*** Material to process ***
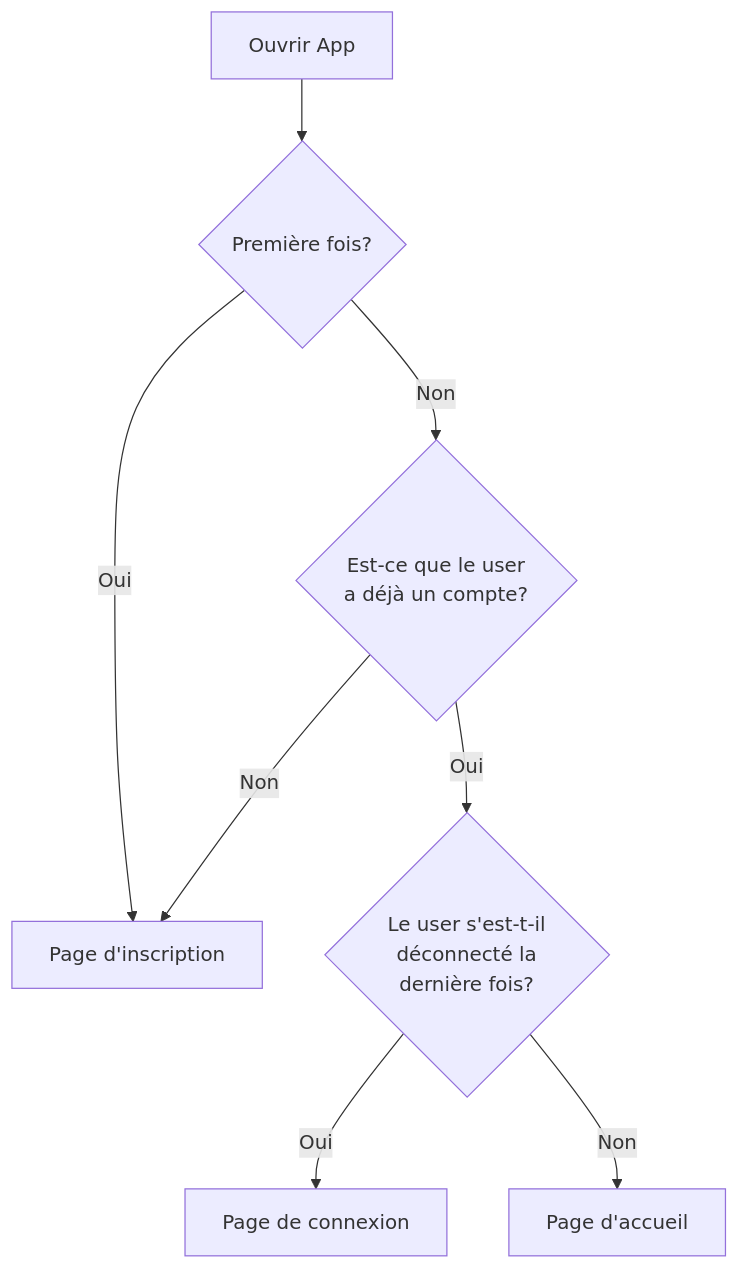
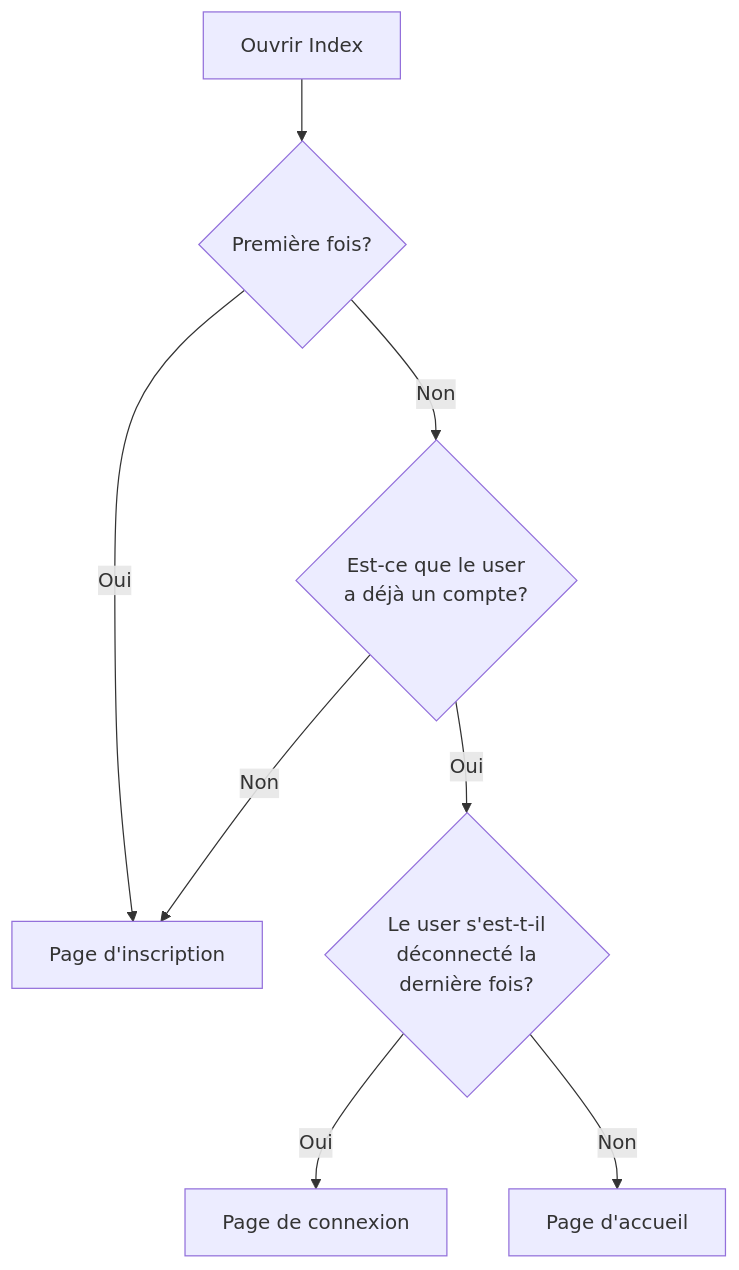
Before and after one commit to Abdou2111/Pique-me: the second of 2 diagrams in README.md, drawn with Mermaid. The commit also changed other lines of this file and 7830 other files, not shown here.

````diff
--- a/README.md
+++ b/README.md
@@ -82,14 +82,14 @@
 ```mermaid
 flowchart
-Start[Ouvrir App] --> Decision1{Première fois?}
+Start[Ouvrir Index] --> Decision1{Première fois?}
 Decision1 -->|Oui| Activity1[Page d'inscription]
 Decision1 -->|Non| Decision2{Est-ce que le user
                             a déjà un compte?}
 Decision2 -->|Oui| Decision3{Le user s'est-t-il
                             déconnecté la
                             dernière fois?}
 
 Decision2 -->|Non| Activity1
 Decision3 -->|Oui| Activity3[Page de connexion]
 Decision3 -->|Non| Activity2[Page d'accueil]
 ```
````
*** End of Material to process ***
__Problem details__: Count the lines in the entries where the string "README" appears, and report only the number.

__Task solution__: 3